Hardworking bees are on the scene of the Tye Preston Memorial Library’s (TPML) first bluebonnet of the season, according to librarians.
They anticipate a “gorgeous bloom to look forward to this spring.”
Exactly when or where that might occur is a hot topic.
According to the popular Texas Wildflower Report’s (TWR) Facebook page, “there’s a warm-up and then a cool down and another a warm-up and another cool down coming now until March. At this point, I would be more surprised if we didn’t have at least an average season.”
Bluebonnets usually bloom in the hill country the first three weeks in April.
TWR will issue a “Texas Wildflowers and Solar Eclipse Report” in March.
While some eastern parts of Comal and Hays counties fall outside of the path of totality, the eclipse in Comal Cunty will be a deep partial with a magnitude of 99.77%.
The new guide will highlight routes in the path of the eclipse and provide links to resources about how to view and/or photograph the eclipse.
An ebook, “Hunting Texas Wildflowers: 2024 Edition” also is planned.
The most popular times to view wildflowers in Texas are the months of March, April, May and June, TWR said.
According to its website, wildflowerhaven.com, if temperatures and rainfall amounts are just right, bluebonnets will start to bloom in late February to early March.
However, only a small percentage of bluebonnets bloom before mid-March.

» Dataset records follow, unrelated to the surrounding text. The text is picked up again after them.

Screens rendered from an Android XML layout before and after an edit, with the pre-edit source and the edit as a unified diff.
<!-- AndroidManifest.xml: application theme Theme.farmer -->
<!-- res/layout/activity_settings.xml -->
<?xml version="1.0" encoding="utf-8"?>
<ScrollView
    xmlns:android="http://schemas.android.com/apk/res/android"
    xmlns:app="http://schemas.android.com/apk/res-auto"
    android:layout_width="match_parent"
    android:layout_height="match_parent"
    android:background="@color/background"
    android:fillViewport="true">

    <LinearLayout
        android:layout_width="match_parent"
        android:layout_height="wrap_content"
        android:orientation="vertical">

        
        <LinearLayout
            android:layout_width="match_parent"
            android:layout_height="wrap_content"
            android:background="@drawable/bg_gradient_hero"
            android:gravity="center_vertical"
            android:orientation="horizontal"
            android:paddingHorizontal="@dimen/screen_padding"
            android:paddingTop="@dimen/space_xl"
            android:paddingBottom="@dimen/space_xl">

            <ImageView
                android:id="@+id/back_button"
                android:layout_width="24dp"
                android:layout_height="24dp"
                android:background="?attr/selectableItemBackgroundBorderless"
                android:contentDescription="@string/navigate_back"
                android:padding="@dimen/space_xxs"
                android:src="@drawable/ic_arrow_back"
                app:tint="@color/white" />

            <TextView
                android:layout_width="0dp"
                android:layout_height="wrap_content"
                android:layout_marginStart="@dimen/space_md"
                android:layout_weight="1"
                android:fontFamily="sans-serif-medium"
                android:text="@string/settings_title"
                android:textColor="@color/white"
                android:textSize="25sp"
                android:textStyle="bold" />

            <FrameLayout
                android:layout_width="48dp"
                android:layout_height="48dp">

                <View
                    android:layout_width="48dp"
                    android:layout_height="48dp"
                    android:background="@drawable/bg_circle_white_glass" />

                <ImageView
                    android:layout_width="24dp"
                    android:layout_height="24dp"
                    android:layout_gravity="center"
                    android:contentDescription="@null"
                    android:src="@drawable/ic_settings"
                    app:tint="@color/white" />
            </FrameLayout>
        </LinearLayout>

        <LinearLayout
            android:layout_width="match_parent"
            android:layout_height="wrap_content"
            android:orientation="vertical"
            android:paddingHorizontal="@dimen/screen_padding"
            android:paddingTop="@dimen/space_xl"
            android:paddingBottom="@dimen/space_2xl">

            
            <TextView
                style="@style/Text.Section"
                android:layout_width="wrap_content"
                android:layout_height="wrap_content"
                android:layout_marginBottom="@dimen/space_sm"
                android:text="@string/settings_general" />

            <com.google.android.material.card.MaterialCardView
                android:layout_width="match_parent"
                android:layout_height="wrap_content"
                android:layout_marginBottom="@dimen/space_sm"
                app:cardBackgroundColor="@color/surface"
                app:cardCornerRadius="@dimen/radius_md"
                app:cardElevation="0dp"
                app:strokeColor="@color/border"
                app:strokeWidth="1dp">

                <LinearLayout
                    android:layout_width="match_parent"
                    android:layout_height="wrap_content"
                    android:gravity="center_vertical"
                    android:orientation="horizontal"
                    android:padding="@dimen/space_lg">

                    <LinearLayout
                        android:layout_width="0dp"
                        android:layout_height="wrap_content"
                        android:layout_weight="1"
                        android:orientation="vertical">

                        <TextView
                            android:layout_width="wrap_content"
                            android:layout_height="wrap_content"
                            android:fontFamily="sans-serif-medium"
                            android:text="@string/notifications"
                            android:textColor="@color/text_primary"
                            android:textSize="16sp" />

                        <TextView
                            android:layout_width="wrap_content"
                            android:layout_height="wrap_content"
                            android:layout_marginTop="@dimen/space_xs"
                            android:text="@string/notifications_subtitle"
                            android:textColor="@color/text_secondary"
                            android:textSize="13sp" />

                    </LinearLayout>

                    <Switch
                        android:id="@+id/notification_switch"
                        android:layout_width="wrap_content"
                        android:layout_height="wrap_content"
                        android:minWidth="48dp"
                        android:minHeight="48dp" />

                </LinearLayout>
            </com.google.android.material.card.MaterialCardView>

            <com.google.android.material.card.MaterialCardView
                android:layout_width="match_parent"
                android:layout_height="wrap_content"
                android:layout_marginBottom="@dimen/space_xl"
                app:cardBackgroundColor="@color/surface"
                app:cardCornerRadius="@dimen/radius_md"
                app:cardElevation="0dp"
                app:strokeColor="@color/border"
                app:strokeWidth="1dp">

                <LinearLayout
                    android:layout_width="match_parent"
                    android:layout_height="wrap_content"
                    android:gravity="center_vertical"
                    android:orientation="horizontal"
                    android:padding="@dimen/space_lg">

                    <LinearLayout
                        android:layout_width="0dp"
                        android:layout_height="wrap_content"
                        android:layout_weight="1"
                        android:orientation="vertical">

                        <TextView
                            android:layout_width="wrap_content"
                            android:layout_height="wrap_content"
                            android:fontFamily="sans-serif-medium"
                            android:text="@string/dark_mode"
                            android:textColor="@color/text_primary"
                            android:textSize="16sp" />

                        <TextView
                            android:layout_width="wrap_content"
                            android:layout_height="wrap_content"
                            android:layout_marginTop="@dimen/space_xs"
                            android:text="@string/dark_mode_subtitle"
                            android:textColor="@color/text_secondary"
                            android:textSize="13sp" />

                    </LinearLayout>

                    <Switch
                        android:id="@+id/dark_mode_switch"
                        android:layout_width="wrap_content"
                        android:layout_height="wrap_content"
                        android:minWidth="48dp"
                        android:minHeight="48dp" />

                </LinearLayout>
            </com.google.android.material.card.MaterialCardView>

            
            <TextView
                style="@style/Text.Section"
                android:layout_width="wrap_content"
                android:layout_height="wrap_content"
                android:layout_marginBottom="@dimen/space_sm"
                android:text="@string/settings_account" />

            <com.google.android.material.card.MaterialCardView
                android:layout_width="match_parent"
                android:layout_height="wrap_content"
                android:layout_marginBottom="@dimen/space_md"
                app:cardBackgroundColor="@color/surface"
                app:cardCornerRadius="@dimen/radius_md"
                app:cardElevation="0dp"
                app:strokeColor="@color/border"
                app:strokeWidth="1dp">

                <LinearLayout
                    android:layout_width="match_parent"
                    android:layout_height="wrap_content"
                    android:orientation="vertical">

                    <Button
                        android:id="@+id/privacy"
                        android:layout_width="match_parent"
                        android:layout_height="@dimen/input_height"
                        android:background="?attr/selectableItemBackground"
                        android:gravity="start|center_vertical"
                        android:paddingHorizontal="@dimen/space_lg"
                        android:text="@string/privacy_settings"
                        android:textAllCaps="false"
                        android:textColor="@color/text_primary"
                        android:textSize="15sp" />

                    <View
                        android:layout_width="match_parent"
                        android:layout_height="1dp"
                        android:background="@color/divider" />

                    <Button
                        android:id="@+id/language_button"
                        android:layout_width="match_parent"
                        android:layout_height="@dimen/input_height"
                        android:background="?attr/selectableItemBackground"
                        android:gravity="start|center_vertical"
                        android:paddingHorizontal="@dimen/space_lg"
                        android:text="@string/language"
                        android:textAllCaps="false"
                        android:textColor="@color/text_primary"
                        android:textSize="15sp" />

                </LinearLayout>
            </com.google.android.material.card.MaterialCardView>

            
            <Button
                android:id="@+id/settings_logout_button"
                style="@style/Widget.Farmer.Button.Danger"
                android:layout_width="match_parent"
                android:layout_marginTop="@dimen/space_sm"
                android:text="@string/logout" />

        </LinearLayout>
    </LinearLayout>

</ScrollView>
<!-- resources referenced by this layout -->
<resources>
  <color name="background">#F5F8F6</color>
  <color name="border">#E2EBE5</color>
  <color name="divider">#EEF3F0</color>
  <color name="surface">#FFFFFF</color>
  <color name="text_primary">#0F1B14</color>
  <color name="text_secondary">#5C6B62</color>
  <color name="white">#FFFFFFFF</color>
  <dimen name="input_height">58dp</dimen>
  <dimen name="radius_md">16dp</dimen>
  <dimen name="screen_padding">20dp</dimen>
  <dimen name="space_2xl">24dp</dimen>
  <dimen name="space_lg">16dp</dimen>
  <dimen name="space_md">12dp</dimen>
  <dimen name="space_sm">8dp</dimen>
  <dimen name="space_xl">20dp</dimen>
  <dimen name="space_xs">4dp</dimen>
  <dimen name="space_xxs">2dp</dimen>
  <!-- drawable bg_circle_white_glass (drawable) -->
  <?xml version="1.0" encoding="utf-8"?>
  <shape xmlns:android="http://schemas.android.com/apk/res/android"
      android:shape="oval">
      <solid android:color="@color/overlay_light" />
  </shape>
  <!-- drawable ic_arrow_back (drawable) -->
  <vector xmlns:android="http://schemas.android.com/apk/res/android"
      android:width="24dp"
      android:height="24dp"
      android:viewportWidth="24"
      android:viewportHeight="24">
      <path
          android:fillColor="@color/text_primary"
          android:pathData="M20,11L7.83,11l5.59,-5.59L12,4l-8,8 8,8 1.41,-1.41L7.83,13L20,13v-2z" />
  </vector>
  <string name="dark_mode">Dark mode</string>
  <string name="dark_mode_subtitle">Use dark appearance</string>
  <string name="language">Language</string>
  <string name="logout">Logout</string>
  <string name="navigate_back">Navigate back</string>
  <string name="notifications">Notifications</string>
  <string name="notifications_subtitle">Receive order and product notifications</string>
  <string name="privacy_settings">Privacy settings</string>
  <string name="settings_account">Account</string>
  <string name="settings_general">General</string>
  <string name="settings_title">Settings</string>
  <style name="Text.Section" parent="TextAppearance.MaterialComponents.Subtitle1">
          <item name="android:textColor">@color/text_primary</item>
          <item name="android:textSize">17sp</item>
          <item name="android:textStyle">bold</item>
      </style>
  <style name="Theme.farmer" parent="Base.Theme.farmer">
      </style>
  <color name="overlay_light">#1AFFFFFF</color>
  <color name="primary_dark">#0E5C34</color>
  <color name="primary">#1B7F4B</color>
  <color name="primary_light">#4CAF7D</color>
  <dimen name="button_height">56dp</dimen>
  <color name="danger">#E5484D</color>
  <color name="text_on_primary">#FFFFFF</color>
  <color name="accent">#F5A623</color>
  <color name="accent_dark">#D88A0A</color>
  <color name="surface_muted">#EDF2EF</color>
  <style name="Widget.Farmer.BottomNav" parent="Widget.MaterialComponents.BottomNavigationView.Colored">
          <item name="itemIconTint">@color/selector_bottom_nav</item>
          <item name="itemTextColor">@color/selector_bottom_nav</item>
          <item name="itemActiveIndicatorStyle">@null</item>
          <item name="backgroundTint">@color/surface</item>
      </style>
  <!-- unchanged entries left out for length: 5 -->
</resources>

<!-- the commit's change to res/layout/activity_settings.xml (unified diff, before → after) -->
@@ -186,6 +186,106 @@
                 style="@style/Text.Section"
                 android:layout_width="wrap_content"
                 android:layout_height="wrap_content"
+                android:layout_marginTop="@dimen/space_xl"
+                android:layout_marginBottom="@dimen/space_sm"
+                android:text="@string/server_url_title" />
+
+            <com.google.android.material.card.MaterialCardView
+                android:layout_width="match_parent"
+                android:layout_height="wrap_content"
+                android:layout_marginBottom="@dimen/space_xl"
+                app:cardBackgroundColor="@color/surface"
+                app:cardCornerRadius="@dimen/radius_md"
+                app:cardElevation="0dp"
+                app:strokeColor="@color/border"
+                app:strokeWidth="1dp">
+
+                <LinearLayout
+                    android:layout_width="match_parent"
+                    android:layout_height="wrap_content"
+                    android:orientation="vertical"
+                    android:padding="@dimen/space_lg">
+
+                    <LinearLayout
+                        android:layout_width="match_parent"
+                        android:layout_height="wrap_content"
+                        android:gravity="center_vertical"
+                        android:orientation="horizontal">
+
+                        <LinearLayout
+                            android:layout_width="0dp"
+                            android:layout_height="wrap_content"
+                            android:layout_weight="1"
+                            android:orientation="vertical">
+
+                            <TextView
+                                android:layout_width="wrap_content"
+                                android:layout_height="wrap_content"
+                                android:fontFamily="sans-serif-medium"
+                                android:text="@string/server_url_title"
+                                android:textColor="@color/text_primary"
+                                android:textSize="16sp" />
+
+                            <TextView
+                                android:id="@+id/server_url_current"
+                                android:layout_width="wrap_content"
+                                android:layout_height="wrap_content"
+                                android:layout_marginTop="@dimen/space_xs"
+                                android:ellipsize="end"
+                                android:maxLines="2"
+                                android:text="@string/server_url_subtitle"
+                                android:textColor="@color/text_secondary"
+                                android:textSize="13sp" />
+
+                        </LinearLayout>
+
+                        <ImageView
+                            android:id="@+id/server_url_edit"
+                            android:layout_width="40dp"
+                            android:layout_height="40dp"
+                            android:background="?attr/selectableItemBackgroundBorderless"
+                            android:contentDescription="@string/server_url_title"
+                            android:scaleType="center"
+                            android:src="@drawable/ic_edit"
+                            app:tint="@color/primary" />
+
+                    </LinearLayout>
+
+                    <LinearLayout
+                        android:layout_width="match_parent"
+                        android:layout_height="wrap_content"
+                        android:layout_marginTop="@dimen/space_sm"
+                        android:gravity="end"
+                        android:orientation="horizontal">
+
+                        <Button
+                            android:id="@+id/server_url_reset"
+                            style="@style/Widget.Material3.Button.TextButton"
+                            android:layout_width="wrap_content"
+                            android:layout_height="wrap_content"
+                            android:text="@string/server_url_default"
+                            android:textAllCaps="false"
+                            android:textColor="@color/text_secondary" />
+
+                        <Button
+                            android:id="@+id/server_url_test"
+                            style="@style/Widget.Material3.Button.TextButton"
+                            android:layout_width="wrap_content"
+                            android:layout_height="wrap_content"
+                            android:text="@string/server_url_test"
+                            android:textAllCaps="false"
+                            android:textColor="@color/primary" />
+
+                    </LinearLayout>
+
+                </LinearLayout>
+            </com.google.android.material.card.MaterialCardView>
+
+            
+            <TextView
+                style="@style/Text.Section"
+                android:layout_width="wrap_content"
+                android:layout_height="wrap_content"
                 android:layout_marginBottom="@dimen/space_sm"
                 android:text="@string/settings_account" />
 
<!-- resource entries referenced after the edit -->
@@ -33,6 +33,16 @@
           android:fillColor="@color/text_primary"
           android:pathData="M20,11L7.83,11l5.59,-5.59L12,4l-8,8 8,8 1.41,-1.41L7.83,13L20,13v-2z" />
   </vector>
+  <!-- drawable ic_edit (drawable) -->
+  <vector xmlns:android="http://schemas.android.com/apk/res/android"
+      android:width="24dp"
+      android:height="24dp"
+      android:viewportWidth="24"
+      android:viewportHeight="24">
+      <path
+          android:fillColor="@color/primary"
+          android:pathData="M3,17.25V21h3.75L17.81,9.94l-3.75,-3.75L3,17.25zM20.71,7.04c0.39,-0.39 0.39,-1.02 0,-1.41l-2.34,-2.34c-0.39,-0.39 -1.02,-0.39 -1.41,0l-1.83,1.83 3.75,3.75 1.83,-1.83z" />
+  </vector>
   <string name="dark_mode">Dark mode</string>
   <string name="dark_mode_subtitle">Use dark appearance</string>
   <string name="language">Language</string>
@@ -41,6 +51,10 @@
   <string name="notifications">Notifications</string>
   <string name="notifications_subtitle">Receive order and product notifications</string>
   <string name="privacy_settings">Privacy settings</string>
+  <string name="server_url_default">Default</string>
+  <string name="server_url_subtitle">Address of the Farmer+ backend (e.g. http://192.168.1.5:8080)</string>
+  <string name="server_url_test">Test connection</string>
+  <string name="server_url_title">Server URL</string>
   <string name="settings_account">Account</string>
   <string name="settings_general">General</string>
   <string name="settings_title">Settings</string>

The peak of the bluebonnet season is between the last week in March through the end of April.